While, in the wake of this killing, racial divisions in the US are plain to see, it is also incumbent on us to use this moment to look with renewed vigour at how black people are treated here in the UK. Racism is abhorrent. It has no place in our communities and we all have a part to play in tackling it. The wealth of diversity across our country should be something to be celebrated.
I entirely understand the strength of feeling over this situation and of course fully support the right to peacefully protest but it should have taken place in accordance with the rules on social distancing. I do, however, object to the riotous acts we saw, with members of the police, as well as police horses, being attacked and badly injured by a small minority who chose to shame the thousands of peaceful protestors who conducted themselves admirably. I have written to the Home Secretary to pass on my constituents’ thoughts on this.
We all need to do better to end racism, to step up and sometimes that means fully confronting our own racial biases and sometimes that means confronting others in our friendship groups, families and communities.
Parliament and Exports
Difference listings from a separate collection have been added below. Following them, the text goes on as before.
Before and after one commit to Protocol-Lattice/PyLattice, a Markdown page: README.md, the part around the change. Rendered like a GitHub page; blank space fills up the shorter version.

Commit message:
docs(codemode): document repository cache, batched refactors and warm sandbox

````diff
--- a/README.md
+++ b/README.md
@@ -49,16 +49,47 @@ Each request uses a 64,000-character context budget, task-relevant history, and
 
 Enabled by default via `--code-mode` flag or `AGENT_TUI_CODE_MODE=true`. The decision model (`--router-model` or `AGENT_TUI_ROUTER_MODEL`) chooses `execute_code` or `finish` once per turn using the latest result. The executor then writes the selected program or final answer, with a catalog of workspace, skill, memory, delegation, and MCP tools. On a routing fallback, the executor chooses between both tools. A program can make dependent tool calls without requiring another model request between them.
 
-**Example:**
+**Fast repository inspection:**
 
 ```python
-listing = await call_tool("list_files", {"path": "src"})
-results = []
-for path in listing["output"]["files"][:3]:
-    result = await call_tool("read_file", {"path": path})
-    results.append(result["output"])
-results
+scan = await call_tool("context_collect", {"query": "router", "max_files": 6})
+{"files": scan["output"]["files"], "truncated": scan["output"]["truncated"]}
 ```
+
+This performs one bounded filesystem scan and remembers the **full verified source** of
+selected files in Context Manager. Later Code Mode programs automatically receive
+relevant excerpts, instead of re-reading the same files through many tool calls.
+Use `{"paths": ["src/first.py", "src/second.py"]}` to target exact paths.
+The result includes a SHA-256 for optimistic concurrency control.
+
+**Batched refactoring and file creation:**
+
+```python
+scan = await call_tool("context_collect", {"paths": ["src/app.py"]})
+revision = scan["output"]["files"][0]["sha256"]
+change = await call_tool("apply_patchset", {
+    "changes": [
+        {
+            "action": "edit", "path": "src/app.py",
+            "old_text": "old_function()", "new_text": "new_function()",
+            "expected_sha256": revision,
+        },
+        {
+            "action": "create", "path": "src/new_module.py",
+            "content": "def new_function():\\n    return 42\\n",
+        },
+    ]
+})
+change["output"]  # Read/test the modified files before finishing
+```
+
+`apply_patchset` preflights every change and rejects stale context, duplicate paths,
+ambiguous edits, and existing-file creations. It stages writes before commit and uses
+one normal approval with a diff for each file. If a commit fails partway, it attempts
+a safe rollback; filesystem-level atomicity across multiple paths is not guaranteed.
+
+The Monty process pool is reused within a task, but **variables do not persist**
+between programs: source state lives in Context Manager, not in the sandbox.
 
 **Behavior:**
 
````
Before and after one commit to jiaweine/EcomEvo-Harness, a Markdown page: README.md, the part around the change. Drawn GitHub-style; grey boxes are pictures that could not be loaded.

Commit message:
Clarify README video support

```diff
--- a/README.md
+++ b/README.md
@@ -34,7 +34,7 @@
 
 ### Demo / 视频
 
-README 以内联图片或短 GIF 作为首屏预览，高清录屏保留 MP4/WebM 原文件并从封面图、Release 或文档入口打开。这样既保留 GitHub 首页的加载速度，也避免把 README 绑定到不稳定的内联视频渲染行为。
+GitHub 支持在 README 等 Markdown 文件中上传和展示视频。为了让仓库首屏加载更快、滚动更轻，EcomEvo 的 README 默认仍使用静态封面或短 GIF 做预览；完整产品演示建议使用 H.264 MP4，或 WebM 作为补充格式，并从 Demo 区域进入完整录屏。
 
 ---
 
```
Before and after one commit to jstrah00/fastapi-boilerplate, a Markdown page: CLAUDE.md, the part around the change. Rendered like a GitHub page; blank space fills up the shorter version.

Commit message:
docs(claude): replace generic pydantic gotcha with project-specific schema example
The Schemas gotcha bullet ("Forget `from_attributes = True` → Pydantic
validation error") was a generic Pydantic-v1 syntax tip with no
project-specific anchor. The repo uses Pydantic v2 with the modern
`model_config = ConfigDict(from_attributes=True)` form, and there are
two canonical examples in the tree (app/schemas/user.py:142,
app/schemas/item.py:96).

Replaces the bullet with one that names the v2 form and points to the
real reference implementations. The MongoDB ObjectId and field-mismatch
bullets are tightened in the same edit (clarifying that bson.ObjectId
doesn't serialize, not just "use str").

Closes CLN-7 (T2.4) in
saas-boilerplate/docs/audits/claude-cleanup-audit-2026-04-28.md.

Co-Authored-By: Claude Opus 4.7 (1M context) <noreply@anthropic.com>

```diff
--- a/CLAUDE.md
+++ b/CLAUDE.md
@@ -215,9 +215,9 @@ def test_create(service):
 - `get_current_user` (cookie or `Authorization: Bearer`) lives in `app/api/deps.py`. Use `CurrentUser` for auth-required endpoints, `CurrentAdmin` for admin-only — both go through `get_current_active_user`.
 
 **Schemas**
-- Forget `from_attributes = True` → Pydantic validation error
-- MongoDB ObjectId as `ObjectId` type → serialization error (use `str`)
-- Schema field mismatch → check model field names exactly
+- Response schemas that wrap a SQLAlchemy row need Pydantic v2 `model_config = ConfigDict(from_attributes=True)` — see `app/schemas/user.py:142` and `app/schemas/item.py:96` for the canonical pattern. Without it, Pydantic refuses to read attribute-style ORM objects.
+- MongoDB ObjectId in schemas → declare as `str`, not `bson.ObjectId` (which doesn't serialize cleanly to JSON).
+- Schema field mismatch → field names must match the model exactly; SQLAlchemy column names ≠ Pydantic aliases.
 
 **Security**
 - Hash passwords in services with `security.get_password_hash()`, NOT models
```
In the spring of 2019, when I was Minister for Sport and Civil Society, I made a key statement in the House of Commons on vital action needed to tackle growing racism in football, in which I said this country needs to ensure we are all making every effort we can to fight and stop discriminatory behaviour in all forms. Sadly, these words are as prevalent today as they were last year: racism in any form or anywhere must end. We all need to do better to further educate ourselves on what we can do, both in our own lives and through our jobs, to end this disease. I have copied in the link to my statement last year: https://www.gov.uk/government/speeches/sports-minister-mims-davies-oral-statement-on-racism-in-football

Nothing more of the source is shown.